------ EXTRACTED DATA ------

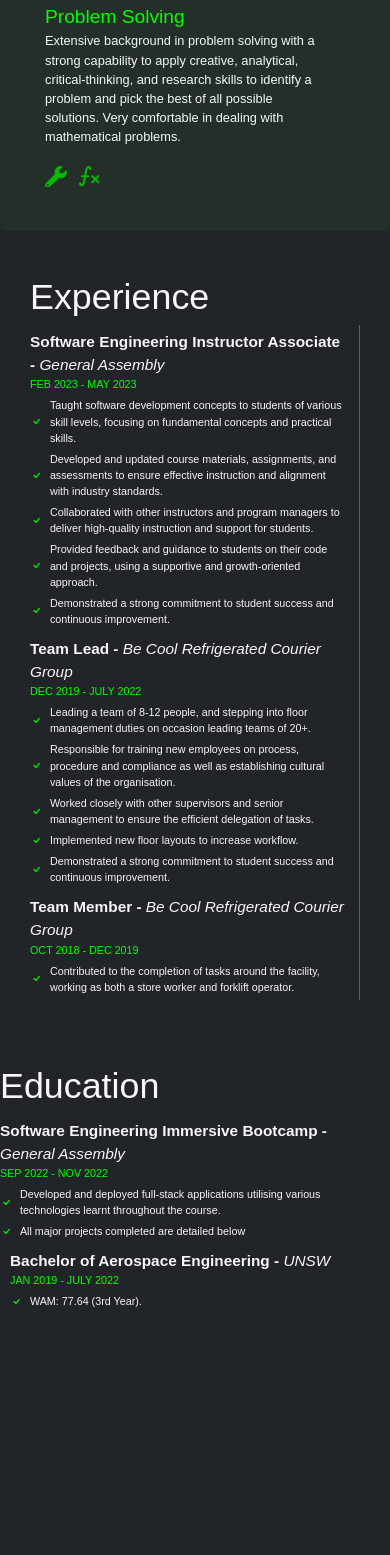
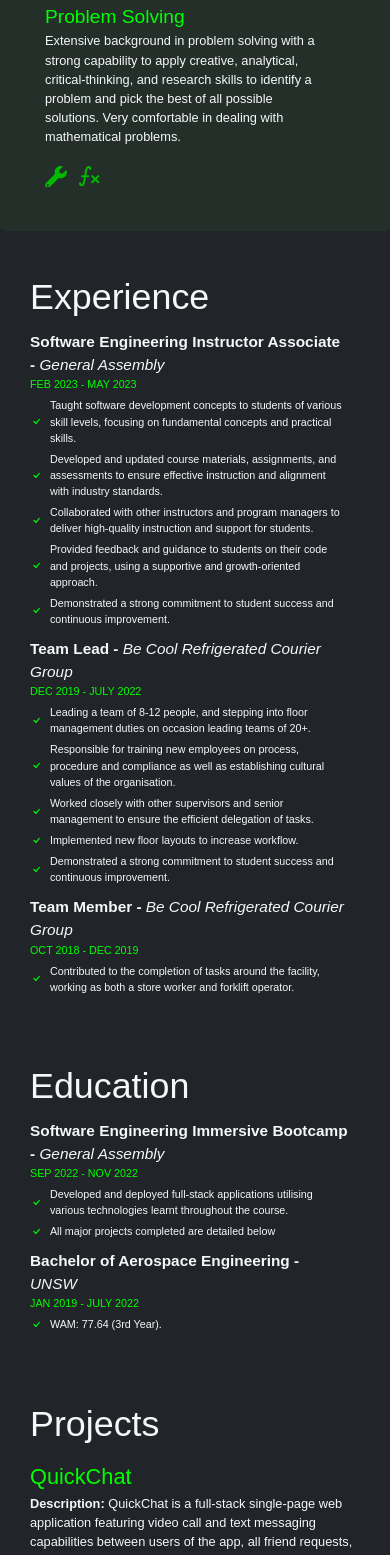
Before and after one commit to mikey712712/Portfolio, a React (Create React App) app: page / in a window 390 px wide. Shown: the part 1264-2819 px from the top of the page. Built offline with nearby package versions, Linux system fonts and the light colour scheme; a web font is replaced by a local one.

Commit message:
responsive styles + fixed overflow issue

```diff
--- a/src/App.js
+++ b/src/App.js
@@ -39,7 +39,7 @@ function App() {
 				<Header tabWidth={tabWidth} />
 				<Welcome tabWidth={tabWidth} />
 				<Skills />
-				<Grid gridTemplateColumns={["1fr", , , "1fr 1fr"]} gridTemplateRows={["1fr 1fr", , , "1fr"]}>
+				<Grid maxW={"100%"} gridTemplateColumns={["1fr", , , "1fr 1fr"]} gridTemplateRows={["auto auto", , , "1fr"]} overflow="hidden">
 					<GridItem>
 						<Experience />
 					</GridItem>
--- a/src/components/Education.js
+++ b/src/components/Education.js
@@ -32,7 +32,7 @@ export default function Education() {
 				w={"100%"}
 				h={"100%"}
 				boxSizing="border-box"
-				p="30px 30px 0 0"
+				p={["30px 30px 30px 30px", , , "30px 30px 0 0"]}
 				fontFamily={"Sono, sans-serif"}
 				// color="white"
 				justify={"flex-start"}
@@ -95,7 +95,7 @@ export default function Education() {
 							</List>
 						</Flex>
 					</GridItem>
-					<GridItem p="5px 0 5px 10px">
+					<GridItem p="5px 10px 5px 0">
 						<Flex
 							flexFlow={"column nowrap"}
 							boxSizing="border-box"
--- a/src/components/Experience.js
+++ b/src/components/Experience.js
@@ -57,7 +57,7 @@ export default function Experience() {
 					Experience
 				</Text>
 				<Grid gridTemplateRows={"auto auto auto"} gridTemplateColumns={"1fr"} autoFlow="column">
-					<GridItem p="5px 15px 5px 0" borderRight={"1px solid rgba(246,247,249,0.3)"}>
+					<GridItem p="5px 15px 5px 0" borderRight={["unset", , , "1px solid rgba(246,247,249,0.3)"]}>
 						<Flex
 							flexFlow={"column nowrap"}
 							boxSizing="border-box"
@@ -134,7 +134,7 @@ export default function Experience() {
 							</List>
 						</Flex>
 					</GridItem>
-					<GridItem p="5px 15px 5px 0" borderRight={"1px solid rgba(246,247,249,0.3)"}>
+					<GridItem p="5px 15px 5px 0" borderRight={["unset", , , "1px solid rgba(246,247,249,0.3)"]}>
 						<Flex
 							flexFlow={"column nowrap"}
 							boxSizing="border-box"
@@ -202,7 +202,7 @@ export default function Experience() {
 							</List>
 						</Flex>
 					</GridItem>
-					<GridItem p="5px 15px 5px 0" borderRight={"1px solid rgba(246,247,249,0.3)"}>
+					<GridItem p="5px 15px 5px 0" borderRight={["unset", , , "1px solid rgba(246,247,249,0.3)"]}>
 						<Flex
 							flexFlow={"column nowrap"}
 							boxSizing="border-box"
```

------
------ EXTRACTED DATA ------

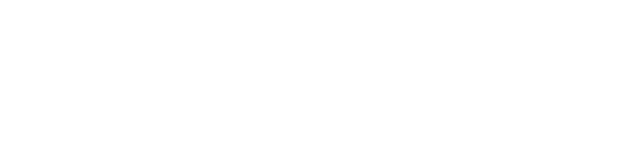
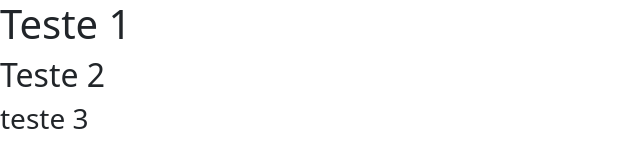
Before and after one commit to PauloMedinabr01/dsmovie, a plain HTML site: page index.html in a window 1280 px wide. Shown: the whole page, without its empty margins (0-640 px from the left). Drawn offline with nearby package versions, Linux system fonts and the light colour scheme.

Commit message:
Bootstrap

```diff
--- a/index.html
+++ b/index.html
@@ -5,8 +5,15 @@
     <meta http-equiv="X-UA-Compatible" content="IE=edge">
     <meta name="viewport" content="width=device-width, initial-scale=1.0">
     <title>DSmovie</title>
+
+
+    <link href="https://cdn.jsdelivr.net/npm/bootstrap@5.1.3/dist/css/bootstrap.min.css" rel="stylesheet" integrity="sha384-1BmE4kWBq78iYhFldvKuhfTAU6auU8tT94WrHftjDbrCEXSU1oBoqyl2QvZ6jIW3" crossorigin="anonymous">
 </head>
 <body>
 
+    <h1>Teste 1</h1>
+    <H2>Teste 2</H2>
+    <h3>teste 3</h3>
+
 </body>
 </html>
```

------
------ EXTRACTED DATA ------

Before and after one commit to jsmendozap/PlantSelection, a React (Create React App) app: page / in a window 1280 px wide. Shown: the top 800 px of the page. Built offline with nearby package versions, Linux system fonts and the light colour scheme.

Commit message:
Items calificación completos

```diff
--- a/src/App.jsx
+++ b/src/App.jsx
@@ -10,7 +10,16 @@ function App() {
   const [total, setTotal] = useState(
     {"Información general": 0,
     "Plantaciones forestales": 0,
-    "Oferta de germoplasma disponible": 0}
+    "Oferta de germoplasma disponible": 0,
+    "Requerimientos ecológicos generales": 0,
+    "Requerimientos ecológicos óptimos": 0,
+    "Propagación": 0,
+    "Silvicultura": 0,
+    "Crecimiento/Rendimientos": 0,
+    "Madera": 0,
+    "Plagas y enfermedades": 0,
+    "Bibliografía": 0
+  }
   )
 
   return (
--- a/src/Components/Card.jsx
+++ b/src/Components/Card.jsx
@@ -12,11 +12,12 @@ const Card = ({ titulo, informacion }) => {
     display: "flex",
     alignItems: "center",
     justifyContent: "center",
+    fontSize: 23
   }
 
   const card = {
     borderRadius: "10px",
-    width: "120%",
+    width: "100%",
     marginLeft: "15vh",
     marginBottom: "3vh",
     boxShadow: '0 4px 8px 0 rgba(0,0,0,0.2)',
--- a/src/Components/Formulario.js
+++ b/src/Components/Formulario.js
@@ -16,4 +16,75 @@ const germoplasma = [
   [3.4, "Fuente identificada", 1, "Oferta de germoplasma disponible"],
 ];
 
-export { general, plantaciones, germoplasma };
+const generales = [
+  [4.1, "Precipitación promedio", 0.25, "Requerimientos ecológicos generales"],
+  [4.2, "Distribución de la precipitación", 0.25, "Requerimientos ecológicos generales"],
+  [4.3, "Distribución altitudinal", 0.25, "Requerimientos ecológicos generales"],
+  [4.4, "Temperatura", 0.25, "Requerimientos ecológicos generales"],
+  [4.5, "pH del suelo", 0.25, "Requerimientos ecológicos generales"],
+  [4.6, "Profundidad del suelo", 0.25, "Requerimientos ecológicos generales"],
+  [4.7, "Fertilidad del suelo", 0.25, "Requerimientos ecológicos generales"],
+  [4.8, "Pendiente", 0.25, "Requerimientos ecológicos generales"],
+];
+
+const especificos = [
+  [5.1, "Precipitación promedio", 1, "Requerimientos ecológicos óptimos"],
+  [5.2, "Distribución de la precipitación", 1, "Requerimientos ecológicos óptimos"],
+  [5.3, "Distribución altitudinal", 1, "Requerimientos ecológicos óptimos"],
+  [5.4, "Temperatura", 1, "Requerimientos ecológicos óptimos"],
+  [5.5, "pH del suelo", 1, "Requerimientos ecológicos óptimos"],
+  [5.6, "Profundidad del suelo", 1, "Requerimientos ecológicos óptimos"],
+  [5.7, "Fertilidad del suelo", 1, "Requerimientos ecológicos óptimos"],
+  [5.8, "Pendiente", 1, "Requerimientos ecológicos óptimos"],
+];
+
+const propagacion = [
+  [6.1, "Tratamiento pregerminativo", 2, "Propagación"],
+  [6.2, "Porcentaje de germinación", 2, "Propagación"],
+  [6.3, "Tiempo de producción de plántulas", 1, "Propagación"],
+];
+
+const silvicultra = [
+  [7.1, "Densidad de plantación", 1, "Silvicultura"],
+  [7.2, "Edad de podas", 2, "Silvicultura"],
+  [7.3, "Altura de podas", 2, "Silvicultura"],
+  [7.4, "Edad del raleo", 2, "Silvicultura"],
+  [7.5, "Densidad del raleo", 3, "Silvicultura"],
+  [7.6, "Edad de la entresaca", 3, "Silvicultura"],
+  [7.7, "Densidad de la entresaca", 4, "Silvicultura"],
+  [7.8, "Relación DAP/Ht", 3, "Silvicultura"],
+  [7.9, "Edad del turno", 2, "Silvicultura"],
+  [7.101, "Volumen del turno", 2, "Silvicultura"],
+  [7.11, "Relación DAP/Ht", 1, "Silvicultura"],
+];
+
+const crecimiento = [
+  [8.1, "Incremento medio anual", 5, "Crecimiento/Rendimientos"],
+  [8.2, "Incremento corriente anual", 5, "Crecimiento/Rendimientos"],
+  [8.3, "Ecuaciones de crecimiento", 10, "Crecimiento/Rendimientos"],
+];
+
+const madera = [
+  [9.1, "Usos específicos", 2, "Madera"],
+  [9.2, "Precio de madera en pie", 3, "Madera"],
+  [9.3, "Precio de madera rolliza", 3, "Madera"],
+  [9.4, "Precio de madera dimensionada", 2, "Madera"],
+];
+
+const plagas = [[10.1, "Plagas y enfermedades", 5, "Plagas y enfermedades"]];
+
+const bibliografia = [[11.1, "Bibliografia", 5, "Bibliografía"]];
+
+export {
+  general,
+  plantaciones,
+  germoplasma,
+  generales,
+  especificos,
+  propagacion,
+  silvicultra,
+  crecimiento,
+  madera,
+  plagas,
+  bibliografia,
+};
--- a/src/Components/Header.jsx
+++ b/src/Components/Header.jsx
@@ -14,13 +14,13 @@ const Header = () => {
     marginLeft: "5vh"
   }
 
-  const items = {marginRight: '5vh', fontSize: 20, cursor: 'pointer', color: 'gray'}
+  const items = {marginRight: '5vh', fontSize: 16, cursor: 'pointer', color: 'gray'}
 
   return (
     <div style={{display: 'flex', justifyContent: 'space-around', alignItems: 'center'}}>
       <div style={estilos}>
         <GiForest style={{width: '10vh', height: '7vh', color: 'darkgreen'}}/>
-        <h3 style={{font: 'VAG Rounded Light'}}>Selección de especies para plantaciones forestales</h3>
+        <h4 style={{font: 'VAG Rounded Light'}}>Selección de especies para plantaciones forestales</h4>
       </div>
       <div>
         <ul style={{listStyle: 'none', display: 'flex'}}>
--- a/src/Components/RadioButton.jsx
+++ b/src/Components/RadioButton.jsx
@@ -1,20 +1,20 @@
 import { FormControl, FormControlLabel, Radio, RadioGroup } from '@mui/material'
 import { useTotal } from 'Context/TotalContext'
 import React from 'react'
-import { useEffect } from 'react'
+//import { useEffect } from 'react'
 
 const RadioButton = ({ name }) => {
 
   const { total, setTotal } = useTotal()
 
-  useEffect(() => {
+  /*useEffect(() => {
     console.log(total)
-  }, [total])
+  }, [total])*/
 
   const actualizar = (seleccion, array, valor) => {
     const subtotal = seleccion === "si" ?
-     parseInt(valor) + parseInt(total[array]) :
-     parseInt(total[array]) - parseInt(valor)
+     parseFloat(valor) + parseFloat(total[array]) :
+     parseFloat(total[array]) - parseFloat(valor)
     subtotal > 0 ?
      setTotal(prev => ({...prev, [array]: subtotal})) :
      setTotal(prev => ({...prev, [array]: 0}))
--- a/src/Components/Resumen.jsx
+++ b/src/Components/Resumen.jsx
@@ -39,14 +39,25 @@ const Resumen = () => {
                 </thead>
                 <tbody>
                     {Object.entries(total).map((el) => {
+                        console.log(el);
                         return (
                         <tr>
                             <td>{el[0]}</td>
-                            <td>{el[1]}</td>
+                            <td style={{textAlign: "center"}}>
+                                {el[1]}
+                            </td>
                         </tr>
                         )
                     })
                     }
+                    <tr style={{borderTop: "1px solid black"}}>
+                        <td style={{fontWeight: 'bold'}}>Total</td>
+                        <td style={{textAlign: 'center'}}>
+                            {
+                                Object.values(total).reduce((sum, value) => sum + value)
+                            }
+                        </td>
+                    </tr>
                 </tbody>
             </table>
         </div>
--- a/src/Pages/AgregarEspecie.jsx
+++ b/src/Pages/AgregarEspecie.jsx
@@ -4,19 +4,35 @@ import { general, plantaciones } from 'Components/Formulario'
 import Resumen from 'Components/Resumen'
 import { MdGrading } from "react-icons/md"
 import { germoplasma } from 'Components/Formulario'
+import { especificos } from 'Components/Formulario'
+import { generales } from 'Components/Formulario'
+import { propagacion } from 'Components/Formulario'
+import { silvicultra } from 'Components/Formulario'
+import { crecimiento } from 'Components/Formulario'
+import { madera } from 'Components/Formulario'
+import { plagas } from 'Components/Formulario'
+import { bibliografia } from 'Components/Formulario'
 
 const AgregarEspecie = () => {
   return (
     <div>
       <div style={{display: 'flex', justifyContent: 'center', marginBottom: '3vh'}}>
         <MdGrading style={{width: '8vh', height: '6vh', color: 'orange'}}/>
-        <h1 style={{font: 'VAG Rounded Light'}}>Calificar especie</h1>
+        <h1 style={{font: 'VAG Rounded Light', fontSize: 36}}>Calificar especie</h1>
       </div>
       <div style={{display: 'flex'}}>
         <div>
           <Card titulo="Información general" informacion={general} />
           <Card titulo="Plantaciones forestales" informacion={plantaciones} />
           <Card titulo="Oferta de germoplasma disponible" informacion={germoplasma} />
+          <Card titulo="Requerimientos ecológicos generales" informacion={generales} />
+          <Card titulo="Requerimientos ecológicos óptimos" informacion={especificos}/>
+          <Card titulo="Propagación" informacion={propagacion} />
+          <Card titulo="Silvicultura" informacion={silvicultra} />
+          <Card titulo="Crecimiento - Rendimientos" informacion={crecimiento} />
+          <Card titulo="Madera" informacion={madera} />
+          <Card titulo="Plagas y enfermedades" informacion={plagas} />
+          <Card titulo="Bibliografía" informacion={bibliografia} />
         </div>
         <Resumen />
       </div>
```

------

TASK: Copy every line of the listing that contains the word "Precio".

TASK RESPONSE:
+  [9.2, "Precio de madera en pie", 3, "Madera"],
+  [9.3, "Precio de madera rolliza", 3, "Madera"],
+  [9.4, "Precio de madera dimensionada", 2, "Madera"],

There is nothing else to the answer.